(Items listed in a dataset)
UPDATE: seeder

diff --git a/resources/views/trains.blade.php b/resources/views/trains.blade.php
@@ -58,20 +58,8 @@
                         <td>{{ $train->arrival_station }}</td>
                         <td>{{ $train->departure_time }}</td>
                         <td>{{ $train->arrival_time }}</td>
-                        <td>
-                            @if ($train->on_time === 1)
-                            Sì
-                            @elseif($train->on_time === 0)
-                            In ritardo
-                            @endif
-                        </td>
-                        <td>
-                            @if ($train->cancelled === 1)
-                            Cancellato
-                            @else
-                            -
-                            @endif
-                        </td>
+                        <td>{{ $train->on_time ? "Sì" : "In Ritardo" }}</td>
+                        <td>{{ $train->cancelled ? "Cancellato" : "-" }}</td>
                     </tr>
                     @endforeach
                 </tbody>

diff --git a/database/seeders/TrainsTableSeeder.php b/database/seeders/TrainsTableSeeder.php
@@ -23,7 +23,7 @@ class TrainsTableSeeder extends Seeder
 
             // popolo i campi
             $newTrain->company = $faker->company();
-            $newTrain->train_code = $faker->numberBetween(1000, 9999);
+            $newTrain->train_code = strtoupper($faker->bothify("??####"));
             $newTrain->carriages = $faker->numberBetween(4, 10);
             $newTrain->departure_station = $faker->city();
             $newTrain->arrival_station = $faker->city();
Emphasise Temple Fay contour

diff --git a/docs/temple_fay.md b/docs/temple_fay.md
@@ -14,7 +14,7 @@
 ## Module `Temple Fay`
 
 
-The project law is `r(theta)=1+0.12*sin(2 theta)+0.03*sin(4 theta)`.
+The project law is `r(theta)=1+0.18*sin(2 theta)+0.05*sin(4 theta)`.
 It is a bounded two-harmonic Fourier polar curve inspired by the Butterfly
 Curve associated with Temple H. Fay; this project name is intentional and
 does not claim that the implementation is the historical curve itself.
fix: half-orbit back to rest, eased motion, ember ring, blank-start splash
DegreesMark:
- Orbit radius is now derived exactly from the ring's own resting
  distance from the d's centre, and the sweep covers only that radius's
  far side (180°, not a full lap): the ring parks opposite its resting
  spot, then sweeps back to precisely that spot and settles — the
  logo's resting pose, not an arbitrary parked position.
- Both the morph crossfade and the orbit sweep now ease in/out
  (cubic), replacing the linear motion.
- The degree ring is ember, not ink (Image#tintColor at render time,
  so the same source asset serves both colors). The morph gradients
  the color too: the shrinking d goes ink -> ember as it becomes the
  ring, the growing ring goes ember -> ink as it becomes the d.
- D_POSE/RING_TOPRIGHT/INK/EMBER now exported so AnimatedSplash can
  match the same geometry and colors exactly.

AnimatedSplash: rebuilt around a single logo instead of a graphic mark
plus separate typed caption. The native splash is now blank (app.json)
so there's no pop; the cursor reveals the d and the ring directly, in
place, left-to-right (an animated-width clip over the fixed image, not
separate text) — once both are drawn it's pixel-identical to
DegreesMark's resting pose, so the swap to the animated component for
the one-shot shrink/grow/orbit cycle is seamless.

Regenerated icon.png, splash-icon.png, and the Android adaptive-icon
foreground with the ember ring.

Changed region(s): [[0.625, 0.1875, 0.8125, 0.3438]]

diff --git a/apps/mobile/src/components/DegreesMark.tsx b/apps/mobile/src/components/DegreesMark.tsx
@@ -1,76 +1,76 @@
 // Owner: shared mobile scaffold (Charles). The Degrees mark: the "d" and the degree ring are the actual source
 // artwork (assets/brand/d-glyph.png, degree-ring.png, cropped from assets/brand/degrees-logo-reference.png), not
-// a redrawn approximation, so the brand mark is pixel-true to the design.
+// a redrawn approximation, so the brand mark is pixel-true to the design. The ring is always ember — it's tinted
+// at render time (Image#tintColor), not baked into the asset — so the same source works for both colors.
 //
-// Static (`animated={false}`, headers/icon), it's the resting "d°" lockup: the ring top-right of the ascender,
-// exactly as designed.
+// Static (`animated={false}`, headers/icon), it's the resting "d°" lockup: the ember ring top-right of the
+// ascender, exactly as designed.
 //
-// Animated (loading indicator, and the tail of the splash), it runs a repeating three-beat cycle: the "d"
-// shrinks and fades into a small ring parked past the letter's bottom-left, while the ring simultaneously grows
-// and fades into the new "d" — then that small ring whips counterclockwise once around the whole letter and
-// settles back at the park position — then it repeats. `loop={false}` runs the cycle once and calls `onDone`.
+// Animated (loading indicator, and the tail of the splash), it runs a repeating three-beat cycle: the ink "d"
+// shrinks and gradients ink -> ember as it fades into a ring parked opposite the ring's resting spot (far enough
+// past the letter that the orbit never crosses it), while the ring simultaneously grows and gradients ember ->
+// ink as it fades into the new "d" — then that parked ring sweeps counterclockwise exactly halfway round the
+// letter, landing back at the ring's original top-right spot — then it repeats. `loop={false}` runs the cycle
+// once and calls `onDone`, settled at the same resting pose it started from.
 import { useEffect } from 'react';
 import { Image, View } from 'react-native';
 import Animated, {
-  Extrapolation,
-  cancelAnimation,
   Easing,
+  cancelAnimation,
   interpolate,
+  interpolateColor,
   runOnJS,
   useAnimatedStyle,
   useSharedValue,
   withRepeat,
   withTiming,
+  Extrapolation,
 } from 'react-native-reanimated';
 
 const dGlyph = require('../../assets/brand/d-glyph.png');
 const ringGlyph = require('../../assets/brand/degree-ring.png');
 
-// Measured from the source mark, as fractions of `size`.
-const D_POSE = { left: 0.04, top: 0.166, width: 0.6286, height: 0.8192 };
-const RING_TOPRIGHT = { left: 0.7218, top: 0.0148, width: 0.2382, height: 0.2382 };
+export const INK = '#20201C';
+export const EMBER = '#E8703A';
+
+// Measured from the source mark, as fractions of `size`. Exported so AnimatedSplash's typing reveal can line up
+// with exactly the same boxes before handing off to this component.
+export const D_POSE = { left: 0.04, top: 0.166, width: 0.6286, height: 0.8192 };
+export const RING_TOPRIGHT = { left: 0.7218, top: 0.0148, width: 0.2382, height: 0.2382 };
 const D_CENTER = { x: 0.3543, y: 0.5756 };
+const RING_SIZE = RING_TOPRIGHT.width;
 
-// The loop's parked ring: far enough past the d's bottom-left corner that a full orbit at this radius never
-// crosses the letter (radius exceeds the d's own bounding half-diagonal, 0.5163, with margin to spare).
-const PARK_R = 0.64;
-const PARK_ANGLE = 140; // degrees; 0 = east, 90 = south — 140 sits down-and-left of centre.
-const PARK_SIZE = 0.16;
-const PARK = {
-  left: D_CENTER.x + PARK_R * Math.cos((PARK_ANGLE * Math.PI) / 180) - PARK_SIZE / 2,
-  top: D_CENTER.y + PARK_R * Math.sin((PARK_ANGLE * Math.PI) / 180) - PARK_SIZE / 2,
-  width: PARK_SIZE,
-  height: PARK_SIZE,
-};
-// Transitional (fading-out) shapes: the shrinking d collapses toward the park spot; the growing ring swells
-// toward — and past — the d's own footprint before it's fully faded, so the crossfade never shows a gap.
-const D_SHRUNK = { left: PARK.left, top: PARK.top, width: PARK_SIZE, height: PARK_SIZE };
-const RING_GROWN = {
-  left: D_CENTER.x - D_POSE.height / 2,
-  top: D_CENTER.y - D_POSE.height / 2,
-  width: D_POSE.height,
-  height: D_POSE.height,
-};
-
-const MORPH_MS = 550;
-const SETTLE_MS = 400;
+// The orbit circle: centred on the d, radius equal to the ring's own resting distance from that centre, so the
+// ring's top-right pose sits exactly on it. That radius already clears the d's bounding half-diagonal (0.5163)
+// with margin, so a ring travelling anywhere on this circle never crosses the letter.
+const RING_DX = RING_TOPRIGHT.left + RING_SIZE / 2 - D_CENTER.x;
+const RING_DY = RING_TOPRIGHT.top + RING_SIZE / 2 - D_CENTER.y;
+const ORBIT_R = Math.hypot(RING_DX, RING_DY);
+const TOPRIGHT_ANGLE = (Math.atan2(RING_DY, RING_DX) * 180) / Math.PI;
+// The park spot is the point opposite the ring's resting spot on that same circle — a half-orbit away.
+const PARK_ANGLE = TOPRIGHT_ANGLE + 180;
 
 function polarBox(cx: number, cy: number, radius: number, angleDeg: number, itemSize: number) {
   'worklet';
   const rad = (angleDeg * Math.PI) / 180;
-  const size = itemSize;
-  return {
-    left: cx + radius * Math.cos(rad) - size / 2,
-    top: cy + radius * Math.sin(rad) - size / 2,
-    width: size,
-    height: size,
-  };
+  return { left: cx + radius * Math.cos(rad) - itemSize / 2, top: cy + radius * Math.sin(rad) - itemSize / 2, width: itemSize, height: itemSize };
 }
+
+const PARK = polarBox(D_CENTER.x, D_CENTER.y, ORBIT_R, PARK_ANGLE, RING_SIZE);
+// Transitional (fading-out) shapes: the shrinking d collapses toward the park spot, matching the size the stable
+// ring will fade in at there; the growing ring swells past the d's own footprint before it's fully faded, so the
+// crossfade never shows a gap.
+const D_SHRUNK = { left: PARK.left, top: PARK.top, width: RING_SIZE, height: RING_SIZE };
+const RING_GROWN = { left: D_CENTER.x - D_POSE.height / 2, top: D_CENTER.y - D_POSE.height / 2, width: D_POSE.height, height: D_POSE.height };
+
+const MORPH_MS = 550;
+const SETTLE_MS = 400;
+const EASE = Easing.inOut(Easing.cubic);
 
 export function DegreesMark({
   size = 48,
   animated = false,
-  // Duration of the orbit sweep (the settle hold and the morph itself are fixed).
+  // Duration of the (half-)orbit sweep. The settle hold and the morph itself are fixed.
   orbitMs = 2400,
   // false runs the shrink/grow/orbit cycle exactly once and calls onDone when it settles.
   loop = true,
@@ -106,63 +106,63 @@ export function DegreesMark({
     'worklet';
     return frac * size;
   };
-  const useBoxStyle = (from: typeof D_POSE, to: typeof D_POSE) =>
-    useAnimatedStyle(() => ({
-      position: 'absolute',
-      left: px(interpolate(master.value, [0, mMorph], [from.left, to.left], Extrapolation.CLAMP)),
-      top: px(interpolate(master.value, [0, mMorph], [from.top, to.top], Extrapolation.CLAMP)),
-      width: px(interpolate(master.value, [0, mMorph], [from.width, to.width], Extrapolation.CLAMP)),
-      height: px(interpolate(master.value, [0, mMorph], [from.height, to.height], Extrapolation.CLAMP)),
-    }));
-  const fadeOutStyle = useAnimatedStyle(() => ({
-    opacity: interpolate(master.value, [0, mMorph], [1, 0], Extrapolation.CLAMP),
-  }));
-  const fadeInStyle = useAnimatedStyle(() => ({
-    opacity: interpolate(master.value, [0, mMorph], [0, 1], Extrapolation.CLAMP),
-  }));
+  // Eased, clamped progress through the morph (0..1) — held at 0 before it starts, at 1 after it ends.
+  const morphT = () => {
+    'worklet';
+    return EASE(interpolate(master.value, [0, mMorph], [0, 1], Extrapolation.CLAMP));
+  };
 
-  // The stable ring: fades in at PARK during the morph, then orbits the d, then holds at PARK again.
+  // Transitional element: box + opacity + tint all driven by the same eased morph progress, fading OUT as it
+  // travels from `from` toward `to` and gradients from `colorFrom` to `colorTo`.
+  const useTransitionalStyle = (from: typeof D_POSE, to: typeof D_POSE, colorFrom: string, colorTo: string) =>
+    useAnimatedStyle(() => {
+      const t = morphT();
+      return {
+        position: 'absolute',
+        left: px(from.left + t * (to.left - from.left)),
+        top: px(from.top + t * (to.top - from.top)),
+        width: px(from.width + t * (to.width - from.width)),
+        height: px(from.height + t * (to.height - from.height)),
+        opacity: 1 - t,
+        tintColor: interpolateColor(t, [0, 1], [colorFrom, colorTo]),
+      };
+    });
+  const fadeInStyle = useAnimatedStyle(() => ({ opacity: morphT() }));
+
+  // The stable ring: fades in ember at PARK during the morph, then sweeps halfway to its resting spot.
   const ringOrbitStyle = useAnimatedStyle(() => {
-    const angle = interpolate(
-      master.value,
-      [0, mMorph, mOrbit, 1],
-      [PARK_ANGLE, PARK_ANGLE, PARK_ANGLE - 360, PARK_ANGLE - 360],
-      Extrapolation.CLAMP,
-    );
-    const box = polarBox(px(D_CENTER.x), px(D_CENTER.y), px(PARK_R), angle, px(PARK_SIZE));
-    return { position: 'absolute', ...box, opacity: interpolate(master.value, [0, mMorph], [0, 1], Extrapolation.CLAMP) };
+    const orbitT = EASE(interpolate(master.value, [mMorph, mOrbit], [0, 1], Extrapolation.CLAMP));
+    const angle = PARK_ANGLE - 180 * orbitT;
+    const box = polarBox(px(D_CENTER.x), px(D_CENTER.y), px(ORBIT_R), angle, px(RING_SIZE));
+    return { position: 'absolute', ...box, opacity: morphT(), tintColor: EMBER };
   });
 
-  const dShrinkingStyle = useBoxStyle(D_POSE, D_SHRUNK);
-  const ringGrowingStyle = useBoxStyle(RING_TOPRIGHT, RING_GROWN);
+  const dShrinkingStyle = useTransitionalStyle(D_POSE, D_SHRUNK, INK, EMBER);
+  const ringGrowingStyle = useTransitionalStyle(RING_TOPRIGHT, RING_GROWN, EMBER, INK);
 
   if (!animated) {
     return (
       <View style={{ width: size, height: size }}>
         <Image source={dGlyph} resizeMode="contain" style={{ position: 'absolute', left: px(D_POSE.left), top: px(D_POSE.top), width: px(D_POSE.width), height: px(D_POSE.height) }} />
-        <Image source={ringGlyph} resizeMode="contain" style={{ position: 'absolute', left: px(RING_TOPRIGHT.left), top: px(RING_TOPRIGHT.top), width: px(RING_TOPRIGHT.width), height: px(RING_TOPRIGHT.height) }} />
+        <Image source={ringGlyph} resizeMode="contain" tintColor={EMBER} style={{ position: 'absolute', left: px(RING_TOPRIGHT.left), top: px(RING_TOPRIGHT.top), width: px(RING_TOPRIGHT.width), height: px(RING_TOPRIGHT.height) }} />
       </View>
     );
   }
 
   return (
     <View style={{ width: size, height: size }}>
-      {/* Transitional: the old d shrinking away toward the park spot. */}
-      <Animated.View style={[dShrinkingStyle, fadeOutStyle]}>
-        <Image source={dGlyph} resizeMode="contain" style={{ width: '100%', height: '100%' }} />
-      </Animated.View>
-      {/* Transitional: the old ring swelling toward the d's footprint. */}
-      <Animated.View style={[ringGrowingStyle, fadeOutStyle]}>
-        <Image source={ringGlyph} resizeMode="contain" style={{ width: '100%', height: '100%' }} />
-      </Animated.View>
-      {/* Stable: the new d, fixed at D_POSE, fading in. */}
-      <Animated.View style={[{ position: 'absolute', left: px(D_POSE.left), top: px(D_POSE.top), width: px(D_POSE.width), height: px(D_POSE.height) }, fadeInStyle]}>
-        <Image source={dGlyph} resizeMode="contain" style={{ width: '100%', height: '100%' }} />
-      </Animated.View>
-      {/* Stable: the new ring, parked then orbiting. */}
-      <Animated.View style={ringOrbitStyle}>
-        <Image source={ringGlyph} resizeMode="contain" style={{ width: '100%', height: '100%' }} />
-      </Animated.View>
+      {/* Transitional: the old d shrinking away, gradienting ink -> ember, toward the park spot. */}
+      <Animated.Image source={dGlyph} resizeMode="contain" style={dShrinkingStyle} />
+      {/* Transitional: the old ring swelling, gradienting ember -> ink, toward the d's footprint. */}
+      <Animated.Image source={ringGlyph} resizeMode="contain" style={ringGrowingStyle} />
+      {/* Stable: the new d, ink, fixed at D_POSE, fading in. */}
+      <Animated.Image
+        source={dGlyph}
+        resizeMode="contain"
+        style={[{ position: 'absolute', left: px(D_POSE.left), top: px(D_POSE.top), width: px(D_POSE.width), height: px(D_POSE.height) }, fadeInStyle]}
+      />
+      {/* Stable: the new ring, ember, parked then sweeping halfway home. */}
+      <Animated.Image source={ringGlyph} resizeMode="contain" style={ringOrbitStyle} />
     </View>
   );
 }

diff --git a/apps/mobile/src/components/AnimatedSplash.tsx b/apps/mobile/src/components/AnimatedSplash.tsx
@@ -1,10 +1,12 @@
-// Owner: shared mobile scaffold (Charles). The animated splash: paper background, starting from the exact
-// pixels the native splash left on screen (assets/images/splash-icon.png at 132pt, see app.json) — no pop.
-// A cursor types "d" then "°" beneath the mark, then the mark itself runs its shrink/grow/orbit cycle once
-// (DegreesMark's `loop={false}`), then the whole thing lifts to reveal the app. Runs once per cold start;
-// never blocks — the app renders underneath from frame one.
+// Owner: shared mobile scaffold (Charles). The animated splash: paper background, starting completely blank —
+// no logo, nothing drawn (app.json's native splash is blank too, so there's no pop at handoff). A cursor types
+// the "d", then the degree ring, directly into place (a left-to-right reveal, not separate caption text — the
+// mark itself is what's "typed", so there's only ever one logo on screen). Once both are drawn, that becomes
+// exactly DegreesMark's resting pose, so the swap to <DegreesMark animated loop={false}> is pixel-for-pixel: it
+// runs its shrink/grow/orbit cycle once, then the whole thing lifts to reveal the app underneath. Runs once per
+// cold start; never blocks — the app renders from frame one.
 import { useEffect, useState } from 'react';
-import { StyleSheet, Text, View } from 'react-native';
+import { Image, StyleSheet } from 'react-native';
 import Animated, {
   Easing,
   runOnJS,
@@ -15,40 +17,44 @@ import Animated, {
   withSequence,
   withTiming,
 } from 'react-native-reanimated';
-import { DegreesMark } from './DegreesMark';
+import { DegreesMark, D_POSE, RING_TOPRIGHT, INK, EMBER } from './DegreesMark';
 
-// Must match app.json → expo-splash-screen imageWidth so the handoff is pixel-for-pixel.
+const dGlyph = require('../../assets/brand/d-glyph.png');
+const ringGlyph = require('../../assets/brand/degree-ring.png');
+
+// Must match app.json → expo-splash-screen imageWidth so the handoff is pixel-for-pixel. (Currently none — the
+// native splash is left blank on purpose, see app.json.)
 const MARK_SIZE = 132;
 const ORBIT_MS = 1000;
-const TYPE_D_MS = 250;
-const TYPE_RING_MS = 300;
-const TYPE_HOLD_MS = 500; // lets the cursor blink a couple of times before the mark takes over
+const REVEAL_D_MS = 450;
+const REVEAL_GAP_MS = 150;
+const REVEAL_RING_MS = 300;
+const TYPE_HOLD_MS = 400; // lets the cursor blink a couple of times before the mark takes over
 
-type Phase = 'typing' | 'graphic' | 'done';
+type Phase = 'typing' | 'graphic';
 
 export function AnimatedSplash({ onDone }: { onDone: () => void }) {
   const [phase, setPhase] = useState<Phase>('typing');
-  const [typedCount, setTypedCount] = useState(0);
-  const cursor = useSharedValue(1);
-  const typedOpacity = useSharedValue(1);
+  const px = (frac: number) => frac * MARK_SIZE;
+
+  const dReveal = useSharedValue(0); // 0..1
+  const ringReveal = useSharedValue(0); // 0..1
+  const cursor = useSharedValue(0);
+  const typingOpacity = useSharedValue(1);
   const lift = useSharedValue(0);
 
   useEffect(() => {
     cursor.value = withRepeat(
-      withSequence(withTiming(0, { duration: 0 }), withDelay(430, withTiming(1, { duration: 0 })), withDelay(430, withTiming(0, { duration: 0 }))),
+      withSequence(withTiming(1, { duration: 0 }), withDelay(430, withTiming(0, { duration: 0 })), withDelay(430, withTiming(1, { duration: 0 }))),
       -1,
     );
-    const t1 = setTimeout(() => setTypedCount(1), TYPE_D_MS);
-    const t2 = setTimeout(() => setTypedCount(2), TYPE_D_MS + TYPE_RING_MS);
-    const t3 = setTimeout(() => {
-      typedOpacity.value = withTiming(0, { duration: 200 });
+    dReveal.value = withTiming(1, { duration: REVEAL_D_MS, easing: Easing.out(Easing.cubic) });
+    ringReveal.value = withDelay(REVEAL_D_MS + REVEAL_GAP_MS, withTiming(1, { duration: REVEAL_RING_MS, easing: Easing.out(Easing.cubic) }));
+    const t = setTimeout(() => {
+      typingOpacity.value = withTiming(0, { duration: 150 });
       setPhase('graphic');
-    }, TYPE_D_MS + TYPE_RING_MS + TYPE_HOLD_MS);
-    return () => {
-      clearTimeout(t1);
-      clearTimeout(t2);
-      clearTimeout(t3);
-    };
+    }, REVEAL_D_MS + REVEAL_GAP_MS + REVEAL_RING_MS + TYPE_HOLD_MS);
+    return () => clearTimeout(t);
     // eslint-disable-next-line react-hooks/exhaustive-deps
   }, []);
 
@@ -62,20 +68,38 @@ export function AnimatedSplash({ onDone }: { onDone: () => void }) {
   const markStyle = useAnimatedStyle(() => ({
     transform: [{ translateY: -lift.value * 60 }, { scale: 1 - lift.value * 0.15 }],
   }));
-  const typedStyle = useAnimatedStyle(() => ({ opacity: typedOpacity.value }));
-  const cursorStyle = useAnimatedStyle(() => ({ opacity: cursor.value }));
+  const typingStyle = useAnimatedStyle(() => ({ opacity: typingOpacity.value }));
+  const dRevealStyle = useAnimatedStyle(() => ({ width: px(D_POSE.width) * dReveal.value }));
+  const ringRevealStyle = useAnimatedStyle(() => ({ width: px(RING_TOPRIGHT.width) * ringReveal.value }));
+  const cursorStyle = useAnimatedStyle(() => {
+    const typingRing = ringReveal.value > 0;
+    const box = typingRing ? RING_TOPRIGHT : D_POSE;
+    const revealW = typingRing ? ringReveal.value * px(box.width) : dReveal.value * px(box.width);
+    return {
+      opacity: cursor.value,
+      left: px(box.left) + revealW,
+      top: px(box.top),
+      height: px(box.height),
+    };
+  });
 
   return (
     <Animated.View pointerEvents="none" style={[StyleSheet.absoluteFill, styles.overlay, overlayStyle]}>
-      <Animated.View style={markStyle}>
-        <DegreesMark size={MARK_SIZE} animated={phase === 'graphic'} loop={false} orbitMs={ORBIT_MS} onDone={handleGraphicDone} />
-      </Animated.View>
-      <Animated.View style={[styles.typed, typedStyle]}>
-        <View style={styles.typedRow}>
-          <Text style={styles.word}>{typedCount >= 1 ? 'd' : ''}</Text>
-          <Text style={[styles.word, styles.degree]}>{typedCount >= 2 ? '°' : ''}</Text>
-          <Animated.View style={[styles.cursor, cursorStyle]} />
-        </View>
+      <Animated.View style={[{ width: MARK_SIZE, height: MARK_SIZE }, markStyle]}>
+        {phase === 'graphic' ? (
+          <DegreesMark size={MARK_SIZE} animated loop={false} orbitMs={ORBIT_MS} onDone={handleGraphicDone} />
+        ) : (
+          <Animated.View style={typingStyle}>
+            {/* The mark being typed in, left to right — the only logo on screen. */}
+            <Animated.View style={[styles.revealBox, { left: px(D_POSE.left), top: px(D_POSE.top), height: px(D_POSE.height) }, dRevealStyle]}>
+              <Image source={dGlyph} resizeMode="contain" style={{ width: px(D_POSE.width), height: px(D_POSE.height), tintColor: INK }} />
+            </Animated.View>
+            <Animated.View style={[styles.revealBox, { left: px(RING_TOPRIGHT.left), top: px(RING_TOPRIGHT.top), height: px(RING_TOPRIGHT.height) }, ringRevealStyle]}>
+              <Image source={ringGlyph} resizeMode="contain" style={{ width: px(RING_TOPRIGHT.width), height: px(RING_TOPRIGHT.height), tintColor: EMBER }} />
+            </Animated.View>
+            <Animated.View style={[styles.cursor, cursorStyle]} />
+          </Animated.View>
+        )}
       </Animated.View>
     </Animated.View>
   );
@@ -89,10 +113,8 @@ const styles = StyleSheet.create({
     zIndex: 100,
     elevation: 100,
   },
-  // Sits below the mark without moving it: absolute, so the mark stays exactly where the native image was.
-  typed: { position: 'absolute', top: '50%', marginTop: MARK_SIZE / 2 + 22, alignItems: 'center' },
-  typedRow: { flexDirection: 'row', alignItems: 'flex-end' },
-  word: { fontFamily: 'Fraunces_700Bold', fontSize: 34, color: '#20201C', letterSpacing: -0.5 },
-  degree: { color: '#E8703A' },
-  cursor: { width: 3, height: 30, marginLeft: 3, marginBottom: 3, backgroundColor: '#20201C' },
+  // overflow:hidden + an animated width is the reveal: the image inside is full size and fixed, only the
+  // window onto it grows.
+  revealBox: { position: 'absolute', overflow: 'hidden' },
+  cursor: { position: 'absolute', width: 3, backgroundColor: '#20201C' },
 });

### Your goal
Track down all lines above with the string "DegreesMark" and copy them.

### Finished task
DegreesMark:
DegreesMark's resting pose, so the swap to the animated component for
diff --git a/apps/mobile/src/components/DegreesMark.tsx b/apps/mobile/src/components/DegreesMark.tsx
 export function DegreesMark({
@@ -106,63 +106,63 @@ export function DegreesMark({
-// (DegreesMark's `loop={false}`), then the whole thing lifts to reveal the app. Runs once per cold start;
+// exactly DegreesMark's resting pose, so the swap to <DegreesMark animated loop={false}> is pixel-for-pixel: it
-import { DegreesMark } from './DegreesMark';
+import { DegreesMark, D_POSE, RING_TOPRIGHT, INK, EMBER } from './DegreesMark';
-        <DegreesMark size={MARK_SIZE} animated={phase === 'graphic'} loop={false} orbitMs={ORBIT_MS} onDone={handleGraphicDone} />
+          <DegreesMark size={MARK_SIZE} animated loop={false} orbitMs={ORBIT_MS} onDone={handleGraphicDone} />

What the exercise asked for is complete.